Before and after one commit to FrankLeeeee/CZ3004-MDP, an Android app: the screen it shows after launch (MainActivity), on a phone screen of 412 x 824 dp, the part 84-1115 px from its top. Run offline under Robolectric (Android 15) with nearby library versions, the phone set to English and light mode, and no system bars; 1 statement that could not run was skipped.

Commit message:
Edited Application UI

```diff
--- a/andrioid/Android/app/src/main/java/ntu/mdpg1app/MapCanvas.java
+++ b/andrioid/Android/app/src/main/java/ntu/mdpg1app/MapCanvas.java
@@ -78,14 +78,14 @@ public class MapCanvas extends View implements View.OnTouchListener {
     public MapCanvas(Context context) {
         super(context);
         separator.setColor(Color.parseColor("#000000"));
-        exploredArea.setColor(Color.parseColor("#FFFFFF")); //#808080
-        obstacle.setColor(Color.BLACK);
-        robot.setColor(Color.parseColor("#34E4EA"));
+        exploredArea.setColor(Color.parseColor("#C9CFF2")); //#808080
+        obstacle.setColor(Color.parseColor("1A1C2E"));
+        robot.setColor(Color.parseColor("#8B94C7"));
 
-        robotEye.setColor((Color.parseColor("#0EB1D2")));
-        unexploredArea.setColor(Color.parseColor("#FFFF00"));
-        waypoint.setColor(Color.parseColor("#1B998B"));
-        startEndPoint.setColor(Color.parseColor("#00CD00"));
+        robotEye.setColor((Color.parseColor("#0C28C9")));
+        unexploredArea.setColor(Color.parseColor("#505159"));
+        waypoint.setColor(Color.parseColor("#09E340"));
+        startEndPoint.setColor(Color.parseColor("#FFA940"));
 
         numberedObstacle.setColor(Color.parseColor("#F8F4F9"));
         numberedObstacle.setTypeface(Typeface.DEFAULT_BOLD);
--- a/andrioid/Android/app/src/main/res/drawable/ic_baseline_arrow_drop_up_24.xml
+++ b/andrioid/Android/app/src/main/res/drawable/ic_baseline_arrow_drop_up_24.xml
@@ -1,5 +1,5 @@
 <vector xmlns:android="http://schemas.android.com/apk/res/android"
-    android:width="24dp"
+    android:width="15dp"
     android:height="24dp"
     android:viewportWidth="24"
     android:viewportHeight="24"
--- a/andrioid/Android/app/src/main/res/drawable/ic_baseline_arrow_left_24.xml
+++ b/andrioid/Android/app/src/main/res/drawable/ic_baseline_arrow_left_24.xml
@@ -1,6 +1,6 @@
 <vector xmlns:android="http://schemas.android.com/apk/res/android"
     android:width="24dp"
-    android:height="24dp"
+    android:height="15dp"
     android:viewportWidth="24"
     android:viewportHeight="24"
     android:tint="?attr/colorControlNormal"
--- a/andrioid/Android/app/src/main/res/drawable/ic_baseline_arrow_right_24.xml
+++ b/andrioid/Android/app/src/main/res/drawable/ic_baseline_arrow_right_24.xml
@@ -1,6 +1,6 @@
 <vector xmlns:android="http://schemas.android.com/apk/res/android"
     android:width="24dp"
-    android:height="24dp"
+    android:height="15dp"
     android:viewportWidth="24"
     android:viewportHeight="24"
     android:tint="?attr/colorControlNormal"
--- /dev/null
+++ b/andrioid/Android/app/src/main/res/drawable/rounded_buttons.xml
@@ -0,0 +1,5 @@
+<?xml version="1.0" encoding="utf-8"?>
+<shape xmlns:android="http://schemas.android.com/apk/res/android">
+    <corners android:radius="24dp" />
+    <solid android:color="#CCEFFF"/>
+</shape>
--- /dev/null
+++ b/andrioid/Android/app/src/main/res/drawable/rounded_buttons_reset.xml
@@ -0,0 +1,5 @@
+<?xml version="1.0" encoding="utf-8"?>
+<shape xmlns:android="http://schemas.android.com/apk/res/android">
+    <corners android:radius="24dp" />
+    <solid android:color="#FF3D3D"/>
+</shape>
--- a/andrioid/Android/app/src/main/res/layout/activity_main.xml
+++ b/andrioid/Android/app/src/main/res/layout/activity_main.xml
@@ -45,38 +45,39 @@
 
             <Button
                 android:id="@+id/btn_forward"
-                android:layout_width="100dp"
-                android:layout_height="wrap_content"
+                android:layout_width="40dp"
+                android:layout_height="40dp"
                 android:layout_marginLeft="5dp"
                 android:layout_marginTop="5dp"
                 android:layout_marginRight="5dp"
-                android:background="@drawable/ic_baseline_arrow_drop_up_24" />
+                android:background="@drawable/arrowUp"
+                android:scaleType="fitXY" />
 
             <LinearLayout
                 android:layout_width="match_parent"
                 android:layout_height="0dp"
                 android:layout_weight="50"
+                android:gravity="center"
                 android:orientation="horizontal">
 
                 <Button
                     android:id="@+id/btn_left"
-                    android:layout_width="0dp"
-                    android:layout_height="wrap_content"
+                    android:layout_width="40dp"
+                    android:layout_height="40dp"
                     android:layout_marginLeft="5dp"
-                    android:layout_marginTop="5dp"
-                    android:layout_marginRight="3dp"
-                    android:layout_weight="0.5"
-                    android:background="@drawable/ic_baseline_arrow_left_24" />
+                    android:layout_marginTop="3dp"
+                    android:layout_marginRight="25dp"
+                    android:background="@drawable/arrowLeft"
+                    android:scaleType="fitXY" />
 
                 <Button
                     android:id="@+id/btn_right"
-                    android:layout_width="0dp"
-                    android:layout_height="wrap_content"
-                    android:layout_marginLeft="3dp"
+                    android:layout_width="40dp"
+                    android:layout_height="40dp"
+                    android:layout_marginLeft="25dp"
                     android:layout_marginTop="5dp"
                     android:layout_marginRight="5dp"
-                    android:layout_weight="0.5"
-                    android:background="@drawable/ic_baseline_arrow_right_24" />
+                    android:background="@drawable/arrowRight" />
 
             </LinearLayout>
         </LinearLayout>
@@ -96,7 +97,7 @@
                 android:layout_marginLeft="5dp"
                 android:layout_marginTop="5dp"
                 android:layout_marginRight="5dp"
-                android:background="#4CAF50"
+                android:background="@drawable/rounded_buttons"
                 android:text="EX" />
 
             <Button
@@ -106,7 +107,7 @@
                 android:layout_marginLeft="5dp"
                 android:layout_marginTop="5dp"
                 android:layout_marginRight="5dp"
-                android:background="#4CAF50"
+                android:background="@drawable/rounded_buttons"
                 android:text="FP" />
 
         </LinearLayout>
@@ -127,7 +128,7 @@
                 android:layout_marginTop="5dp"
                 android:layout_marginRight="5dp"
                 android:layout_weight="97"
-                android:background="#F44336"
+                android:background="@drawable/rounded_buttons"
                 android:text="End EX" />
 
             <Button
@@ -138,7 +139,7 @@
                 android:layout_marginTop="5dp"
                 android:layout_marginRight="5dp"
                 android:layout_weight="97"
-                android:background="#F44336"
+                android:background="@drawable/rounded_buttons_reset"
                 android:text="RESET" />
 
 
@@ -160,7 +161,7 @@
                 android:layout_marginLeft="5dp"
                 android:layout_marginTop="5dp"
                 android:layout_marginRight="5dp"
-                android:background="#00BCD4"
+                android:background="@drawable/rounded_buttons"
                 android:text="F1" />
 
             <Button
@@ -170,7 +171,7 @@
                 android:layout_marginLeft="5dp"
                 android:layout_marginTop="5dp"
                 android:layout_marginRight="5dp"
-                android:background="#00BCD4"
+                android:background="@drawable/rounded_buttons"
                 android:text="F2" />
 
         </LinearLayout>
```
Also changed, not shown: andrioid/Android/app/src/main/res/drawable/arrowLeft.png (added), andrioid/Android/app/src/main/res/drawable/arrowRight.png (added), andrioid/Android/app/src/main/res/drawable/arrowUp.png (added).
++++++++++++++++++++
**AIM OF THE EXERCISE:**
Please reproduce the records above in their entirety, exactly as given.

**TASK OUTPUT:**
Before and after one commit to FrankLeeeee/CZ3004-MDP, an Android app: the screen it shows after launch (MainActivity), on a phone screen of 412 x 824 dp, the part 84-1115 px from its top. Run offline under Robolectric (Android 15) with nearby library versions, the phone set to English and light mode, and no system bars; 1 statement that could not run was skipped.

Commit message:
Edited Application UI

```diff
--- a/andrioid/Android/app/src/main/java/ntu/mdpg1app/MapCanvas.java
+++ b/andrioid/Android/app/src/main/java/ntu/mdpg1app/MapCanvas.java
@@ -78,14 +78,14 @@ public class MapCanvas extends View implements View.OnTouchListener {
     public MapCanvas(Context context) {
         super(context);
         separator.setColor(Color.parseColor("#000000"));
-        exploredArea.setColor(Color.parseColor("#FFFFFF")); //#808080
-        obstacle.setColor(Color.BLACK);
-        robot.setColor(Color.parseColor("#34E4EA"));
+        exploredArea.setColor(Color.parseColor("#C9CFF2")); //#808080
+        obstacle.setColor(Color.parseColor("1A1C2E"));
+        robot.setColor(Color.parseColor("#8B94C7"));
 
-        robotEye.setColor((Color.parseColor("#0EB1D2")));
-        unexploredArea.setColor(Color.parseColor("#FFFF00"));
-        waypoint.setColor(Color.parseColor("#1B998B"));
-        startEndPoint.setColor(Color.parseColor("#00CD00"));
+        robotEye.setColor((Color.parseColor("#0C28C9")));
+        unexploredArea.setColor(Color.parseColor("#505159"));
+        waypoint.setColor(Color.parseColor("#09E340"));
+        startEndPoint.setColor(Color.parseColor("#FFA940"));
 
         numberedObstacle.setColor(Color.parseColor("#F8F4F9"));
         numberedObstacle.setTypeface(Typeface.DEFAULT_BOLD);
--- a/andrioid/Android/app/src/main/res/drawable/ic_baseline_arrow_drop_up_24.xml
+++ b/andrioid/Android/app/src/main/res/drawable/ic_baseline_arrow_drop_up_24.xml
@@ -1,5 +1,5 @@
 <vector xmlns:android="http://schemas.android.com/apk/res/android"
-    android:width="24dp"
+    android:width="15dp"
     android:height="24dp"
     android:viewportWidth="24"
     android:viewportHeight="24"
--- a/andrioid/Android/app/src/main/res/drawable/ic_baseline_arrow_left_24.xml
+++ b/andrioid/Android/app/src/main/res/drawable/ic_baseline_arrow_left_24.xml
@@ -1,6 +1,6 @@
 <vector xmlns:android="http://schemas.android.com/apk/res/android"
     android:width="24dp"
-    android:height="24dp"
+    android:height="15dp"
     android:viewportWidth="24"
     android:viewportHeight="24"
     android:tint="?attr/colorControlNormal"
--- a/andrioid/Android/app/src/main/res/drawable/ic_baseline_arrow_right_24.xml
+++ b/andrioid/Android/app/src/main/res/drawable/ic_baseline_arrow_right_24.xml
@@ -1,6 +1,6 @@
 <vector xmlns:android="http://schemas.android.com/apk/res/android"
     android:width="24dp"
-    android:height="24dp"
+    android:height="15dp"
     android:viewportWidth="24"
     android:viewportHeight="24"
     android:tint="?attr/colorControlNormal"
--- /dev/null
+++ b/andrioid/Android/app/src/main/res/drawable/rounded_buttons.xml
@@ -0,0 +1,5 @@
+<?xml version="1.0" encoding="utf-8"?>
+<shape xmlns:android="http://schemas.android.com/apk/res/android">
+    <corners android:radius="24dp" />
+    <solid android:color="#CCEFFF"/>
+</shape>
--- /dev/null
+++ b/andrioid/Android/app/src/main/res/drawable/rounded_buttons_reset.xml
@@ -0,0 +1,5 @@
+<?xml version="1.0" encoding="utf-8"?>
+<shape xmlns:android="http://schemas.android.com/apk/res/android">
+    <corners android:radius="24dp" />
+    <solid android:color="#FF3D3D"/>
+</shape>
--- a/andrioid/Android/app/src/main/res/layout/activity_main.xml
+++ b/andrioid/Android/app/src/main/res/layout/activity_main.xml
@@ -45,38 +45,39 @@
 
             <Button
                 android:id="@+id/btn_forward"
-                android:layout_width="100dp"
-                android:layout_height="wrap_content"
+                android:layout_width="40dp"
+                android:layout_height="40dp"
                 android:layout_marginLeft="5dp"
                 android:layout_marginTop="5dp"
                 android:layout_marginRight="5dp"
-                android:background="@drawable/ic_baseline_arrow_drop_up_24" />
+                android:background="@drawable/arrowUp"
+                android:scaleType="fitXY" />
 
             <LinearLayout
                 android:layout_width="match_parent"
                 android:layout_height="0dp"
                 android:layout_weight="50"
+                android:gravity="center"
                 android:orientation="horizontal">
 
                 <Button
                     android:id="@+id/btn_left"
-                    android:layout_width="0dp"
-                    android:layout_height="wrap_content"
+                    android:layout_width="40dp"
+                    android:layout_height="40dp"
                     android:layout_marginLeft="5dp"
-                    android:layout_marginTop="5dp"
-                    android:layout_marginRight="3dp"
-                    android:layout_weight="0.5"
-                    android:background="@drawable/ic_baseline_arrow_left_24" />
+                    android:layout_marginTop="3dp"
+                    android:layout_marginRight="25dp"
+                    android:background="@drawable/arrowLeft"
+                    android:scaleType="fitXY" />
 
                 <Button
                     android:id="@+id/btn_right"
-                    android:layout_width="0dp"
-                    android:layout_height="wrap_content"
-                    android:layout_marginLeft="3dp"
+                    android:layout_width="40dp"
+                    android:layout_height="40dp"
+                    android:layout_marginLeft="25dp"
                     android:layout_marginTop="5dp"
                     android:layout_marginRight="5dp"
-                    android:layout_weight="0.5"
-                    android:background="@drawable/ic_baseline_arrow_right_24" />
+                    android:background="@drawable/arrowRight" />
 
             </LinearLayout>
         </LinearLayout>
@@ -96,7 +97,7 @@
                 android:layout_marginLeft="5dp"
                 android:layout_marginTop="5dp"
                 android:layout_marginRight="5dp"
-                android:background="#4CAF50"
+                android:background="@drawable/rounded_buttons"
                 android:text="EX" />
 
             <Button
@@ -106,7 +107,7 @@
                 android:layout_marginLeft="5dp"
                 android:layout_marginTop="5dp"
                 android:layout_marginRight="5dp"
-                android:background="#4CAF50"
+                android:background="@drawable/rounded_buttons"
                 android:text="FP" />
 
         </LinearLayout>
@@ -127,7 +128,7 @@
                 android:layout_marginTop="5dp"
                 android:layout_marginRight="5dp"
                 android:layout_weight="97"
-                android:background="#F44336"
+                android:background="@drawable/rounded_buttons"
                 android:text="End EX" />
 
             <Button
@@ -138,7 +139,7 @@
                 android:layout_marginTop="5dp"
                 android:layout_marginRight="5dp"
                 android:layout_weight="97"
-                android:background="#F44336"
+                android:background="@drawable/rounded_buttons_reset"
                 android:text="RESET" />
 
 
@@ -160,7 +161,7 @@
                 android:layout_marginLeft="5dp"
                 android:layout_marginTop="5dp"
                 android:layout_marginRight="5dp"
-                android:background="#00BCD4"
+                android:background="@drawable/rounded_buttons"
                 android:text="F1" />
 
             <Button
@@ -170,7 +171,7 @@
                 android:layout_marginLeft="5dp"
                 android:layout_marginTop="5dp"
                 android:layout_marginRight="5dp"
-                android:background="#00BCD4"
+                android:background="@drawable/rounded_buttons"
                 android:text="F2" />
 
         </LinearLayout>
```
Also changed, not shown: andrioid/Android/app/src/main/res/drawable/arrowLeft.png (added), andrioid/Android/app/src/main/res/drawable/arrowRight.png (added), andrioid/Android/app/src/main/res/drawable/arrowUp.png (added).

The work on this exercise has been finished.